Our lives and safetyes all;
In Chevy-Chace befall;
To drive the deere with hound and horne,
Erle Percy took his way;
The hunting of that day.
The stout Erle of Northumberland
A vow to God did make,
Three summers days to take;
The cheefest harts in Chevy-Chace
To kill and beare away.
In Scottland where he lay:
Who sent Erle Percy present word,
He wold prevent his sport.
With fifteen hundred bow-men bold;
All chosen men of might,
To ayme their shafts arright.
The gallant greyhounds swiftly ran,
To chase the fallow deere :
Ere day-light did appeare;
And long before high noone they had
An hundred fat buckes slaine;
To rouze the deare againe.
The bow-men mustered on the hills,
Well able to endure;
That day were guarded sure.
The hounds ran swiftly through the wooden
The nimble deere to take,
Lord Percy to the quarry went,
To view the slaughter'd deere: Quoth he, “ Erle Douglas promised
This day to meet me heere :
But if I thought he wold not come,
Noe longer wold I stay.”
Thus to the Erle did say:
“Loe, yonder doth Erle Douglas come,
His men in armour bright;
All marching in our sight;
All men of pleasant Tivydale,
Fast by the river Tweede :" “O, cease your sports,” Erle Percy said,
“And take your bowes with speede:
And now with me, my countrymen,
Your courage forth advance;
In Scotland or in France,
That ever did on horsebacke come,
But if my hap it were,

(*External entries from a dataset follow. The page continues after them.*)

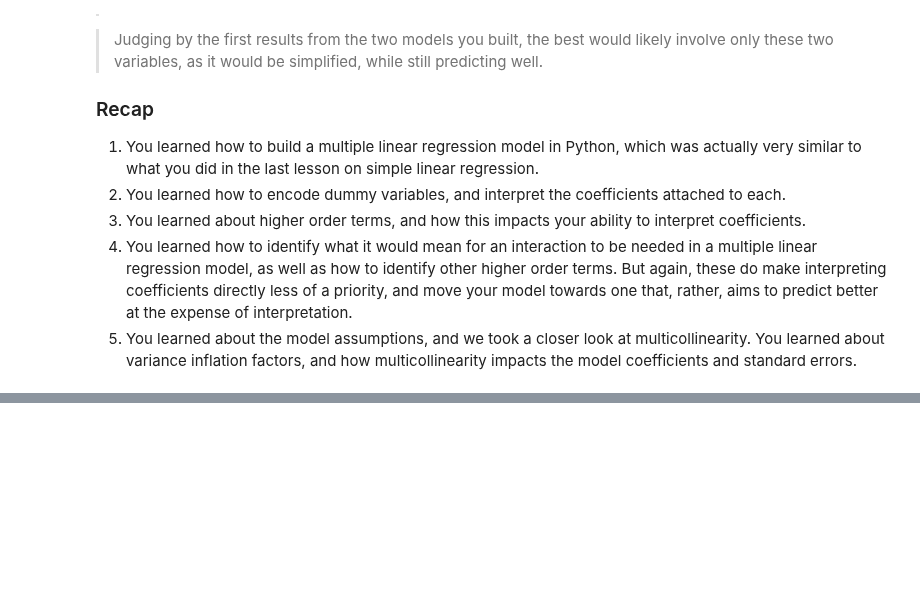
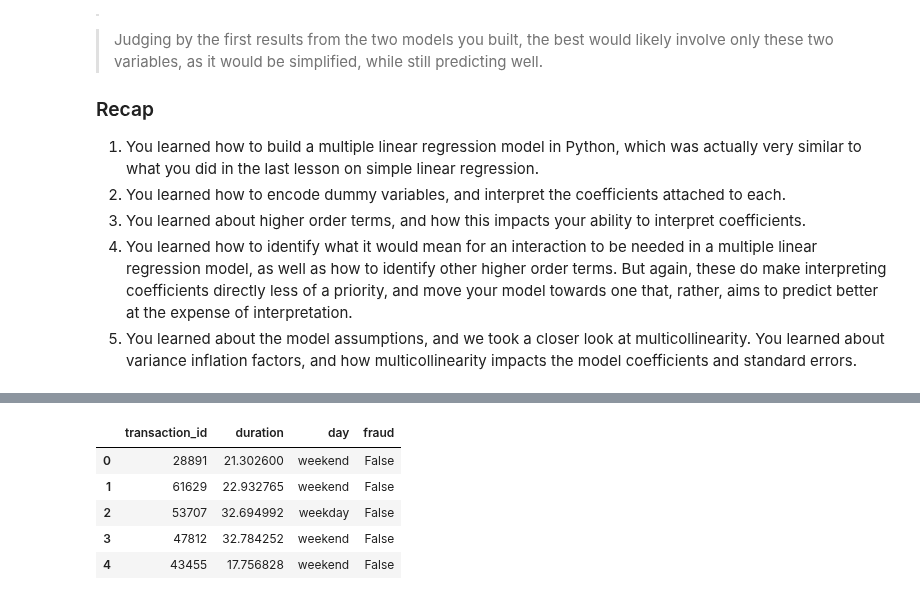
Before and after one commit to vpontello/DataScience_Nanodegree, a Jupyter notebook: 00_Extracurricular/02_Practical_Statistics/practical_statistics.ipynb, the cells around one changed output, grey strips where cells are left out. Cells and saved outputs as stored; diff of their text form; code cells hidden in the pictures; blank space fills up the shorter version.

```diff
--- a/00_Extracurricular/02_Practical_Statistics/practical_statistics.ipynb
+++ b/00_Extracurricular/02_Practical_Statistics/practical_statistics.ipynb
@@ -3100,0 +3108,15 @@ strong multicollinearity problems or that the design matrix is singular.
+# %%
+import numpy as np
+import pandas as pd
+import statsmodels.api as sm
+
+
+df = pd.read_csv('data/fraud_dataset.csv')
+df.head()
+# %% [output]
+|  | transaction_id | duration | day | fraud |
+| 0 | 28891 | 21.302600 | weekend | False |
+| 1 | 61629 | 22.932765 | weekend | False |
+| 2 | 53707 | 32.694992 | weekday | False |
+| 3 | 47812 | 32.784252 | weekend | False |
+| 4 | 43455 | 17.756828 | weekend | False |
```
Also changed, not shown: parts of 10 cells of this notebook, 1 other file.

Erle Douglas on his milke-white steede,
Most like a baron bold, Rode formost of his company,
Whose armour shone like gold.
“ Show me,” sayd hee," whose men you boo,
That hunt soe boldly heere,
And kill my fallow-deere.”
The first man that did answer make,
Was roule Percy hee;
Nor shew whose men wee bee :
Ye. wee will spend our deerest blood,
Thy cheefest harts to slay.”
And thus in rage did say,
“ Ere thus I will out-braved bec,
One of us two shall dye:
Lord Percy, soe am I.
But trust me, Percy, pittye it were,
And great offence to kill
For they have done no ill.
Let thou and I the battell trye,
And set our men aside." “Accurst bee he,” Erle Percy sayd,
By whome this is den yed.”
Then stept a gallant squier forth,
Witherington was his name, Who said, “I wold not have it told
To Henry our king for shame,
That ere my captaine fought on foote,
And I stood looking on, You bee two erles," sayd Witherington,
“And I, a squier alone:
Ile doe the best that doe I may,
While I have power to stand : While I have power to weeid my sword,
Ile fight with hart and hand.”
Our English archers bent their bowes,
Their harts were good and trew; Att the first flight of arrowes sent,
Full four-score Scots they slew.
'[Yet bides Earl Douglas on the bent,
As Chieftain stout and good. As valiant Captain, all unmov'd
The shock he firmly stood.
His host he parted had in three,
As Leader ware and try'd,
Bare down on every side.
Throughout the English archery
They dealt full many a wound: But still our valiant Englishmen
All firmly kept their ground:
i Tho four stanzas here inclosed in Brackets, which are borrowed chiefly from the apdept com.m ered to the Reader instead of the following lines, which occur in the Editor's folio W.1
To drive the deere with hound and horne,
Douglas bade on the bent;
Their speres to shivers went.